Well hello there Premier Guitar readers and welcome to this month's Lethal Guitar! You know, most of the time rock guitarists use the pentatonic major or minor scales when soloing or improvising. In this month's lesson we’re going to look at the dominant pentatonic or mixolydian pentatonic scale for soloing/improvisation. This scale is a mixolydian with the 4th and 6th tone omitted. The examples used here are considered anhemitonic because they contain no semi-tones (half-steps). Our scale formula is 1, 2, 3, 5, b7 and works well over dominant 7th or major chords. Technically we’re dealing with two notes per string, relatively easy fingerings coupled with excellent challenges for picking development. Also, we’re busting out of the typical pentatonic idea and giving the pentatonic approach a breath of fresh air.

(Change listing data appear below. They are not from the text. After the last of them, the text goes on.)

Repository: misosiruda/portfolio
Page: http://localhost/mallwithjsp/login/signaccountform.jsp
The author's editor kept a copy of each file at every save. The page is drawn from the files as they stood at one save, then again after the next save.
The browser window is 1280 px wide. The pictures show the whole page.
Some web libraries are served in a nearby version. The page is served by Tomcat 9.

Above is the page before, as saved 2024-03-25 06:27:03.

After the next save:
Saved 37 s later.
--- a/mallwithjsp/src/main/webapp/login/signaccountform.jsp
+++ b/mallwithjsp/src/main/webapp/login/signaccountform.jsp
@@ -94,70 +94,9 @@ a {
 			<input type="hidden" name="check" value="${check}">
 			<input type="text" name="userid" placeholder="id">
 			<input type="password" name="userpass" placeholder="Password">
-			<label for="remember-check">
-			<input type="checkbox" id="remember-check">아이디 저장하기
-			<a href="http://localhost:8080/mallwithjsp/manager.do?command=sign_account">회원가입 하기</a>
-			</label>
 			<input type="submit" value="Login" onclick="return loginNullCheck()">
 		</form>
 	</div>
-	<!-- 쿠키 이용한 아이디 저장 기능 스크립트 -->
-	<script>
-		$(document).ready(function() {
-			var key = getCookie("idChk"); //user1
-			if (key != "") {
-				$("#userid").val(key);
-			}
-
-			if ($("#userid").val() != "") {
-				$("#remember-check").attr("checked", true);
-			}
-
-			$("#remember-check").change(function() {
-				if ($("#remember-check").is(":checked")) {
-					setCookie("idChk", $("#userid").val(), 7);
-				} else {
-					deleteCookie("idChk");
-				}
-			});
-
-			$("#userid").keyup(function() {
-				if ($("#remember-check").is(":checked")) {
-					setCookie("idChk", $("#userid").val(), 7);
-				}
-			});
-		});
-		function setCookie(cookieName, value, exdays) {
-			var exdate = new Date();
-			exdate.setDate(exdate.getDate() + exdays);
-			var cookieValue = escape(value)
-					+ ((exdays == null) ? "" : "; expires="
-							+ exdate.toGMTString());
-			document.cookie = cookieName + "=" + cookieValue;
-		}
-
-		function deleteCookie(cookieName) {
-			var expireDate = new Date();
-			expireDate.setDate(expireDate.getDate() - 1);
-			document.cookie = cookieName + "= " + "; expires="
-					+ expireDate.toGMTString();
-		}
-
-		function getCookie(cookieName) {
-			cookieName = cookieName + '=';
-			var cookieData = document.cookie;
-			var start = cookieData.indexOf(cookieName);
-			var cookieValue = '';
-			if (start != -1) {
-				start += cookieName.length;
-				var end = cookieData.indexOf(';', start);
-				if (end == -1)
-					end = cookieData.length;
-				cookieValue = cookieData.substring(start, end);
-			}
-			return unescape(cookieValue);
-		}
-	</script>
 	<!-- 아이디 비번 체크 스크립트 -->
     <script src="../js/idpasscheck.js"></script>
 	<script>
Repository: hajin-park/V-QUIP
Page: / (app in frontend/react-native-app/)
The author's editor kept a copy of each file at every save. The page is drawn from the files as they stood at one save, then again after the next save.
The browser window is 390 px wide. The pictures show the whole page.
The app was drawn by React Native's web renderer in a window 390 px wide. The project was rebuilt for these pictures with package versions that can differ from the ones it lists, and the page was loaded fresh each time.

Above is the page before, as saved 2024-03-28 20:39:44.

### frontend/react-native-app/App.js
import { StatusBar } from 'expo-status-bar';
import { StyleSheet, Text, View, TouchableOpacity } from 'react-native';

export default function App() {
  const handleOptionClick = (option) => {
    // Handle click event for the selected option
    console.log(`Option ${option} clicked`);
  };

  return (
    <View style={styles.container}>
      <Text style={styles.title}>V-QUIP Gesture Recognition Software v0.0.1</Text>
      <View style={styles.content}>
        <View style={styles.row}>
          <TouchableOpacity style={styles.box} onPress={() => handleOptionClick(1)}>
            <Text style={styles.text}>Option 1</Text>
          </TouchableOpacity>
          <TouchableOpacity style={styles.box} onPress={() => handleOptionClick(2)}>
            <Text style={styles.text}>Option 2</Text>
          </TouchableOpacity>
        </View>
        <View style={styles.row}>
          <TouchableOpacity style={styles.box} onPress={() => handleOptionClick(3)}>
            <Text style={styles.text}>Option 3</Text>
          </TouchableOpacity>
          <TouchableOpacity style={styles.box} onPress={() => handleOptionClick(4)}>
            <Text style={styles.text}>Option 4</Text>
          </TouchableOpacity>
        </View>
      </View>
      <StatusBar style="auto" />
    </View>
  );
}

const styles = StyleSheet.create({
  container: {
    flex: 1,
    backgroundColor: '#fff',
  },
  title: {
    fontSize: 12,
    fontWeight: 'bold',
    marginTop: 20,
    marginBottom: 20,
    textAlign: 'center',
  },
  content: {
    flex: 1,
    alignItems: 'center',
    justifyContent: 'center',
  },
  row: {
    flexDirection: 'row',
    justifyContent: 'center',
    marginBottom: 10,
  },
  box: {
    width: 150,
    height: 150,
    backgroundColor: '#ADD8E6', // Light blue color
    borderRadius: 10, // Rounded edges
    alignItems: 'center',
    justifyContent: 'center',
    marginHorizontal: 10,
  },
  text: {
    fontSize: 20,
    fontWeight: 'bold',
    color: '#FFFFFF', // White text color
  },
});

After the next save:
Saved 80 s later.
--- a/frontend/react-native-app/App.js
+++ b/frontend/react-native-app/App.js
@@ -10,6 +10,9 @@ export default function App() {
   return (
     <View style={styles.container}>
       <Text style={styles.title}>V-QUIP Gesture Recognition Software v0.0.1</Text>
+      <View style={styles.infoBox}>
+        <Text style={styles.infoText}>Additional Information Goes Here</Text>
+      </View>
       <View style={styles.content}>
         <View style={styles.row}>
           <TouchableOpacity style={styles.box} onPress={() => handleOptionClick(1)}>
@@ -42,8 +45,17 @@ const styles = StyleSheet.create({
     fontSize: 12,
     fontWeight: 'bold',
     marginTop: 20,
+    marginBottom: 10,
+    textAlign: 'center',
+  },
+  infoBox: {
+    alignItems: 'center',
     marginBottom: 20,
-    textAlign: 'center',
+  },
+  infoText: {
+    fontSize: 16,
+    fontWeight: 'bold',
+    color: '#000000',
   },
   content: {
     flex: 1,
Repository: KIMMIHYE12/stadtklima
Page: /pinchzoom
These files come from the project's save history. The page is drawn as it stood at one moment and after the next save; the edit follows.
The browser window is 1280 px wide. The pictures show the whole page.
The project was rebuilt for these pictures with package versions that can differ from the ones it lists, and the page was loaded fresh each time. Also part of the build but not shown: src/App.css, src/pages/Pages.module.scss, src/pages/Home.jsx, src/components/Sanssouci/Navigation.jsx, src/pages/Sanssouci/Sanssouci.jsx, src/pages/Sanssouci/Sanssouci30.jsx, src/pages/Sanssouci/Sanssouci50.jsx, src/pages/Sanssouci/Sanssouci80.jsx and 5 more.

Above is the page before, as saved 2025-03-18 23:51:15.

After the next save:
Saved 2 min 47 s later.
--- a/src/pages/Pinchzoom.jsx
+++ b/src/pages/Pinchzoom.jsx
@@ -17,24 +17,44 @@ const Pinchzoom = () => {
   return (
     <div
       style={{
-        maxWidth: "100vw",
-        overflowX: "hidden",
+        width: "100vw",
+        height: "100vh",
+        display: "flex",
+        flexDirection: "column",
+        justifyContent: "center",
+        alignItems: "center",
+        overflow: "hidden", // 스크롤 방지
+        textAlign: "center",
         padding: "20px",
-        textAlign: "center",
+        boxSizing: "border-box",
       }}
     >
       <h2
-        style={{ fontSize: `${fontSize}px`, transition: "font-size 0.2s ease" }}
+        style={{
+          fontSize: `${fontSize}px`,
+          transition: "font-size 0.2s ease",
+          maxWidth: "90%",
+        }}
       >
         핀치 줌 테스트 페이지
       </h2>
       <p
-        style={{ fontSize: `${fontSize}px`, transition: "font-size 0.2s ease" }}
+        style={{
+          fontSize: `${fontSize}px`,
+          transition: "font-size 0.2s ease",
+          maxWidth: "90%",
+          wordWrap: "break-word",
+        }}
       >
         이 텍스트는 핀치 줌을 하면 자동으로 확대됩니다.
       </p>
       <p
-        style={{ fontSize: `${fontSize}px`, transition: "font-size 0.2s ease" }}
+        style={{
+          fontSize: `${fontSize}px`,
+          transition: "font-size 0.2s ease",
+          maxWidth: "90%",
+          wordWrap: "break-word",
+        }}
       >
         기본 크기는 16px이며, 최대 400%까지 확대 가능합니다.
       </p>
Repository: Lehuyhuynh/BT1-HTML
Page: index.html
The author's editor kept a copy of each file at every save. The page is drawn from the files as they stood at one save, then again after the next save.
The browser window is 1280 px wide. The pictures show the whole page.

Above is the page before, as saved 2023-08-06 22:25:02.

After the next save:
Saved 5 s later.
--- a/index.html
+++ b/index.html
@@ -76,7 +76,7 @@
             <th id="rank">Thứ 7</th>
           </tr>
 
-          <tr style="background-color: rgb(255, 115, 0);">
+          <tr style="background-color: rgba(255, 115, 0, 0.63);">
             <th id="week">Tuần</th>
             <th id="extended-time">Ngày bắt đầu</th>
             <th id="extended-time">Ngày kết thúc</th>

Another interesting idea is to use the dominant pentatonic scale a whole step up from the backing chord. So, for example over an A7 chord, we could use the B dominant pentatonic scale. The notes in the B dominant pentatonic add an "outside" feel while they are played over the A7 chord. Here are five different fingerings for the dominant pentatonic, so go for it…
Remember to practice these slowly at first, with a metronome and a clean tone! For starters pick one of the five scale patterns and implement it over a common scale for you. Over time you’ll become more comfortable with the scale and it will “bleed” its way into your typical soloing ideas giving them new color. The two note per string approach can also greatly improve your picking skills. Feel free to contact me with any questions at guitarsource3.com
. See you guys next time here in Lethal Guitar!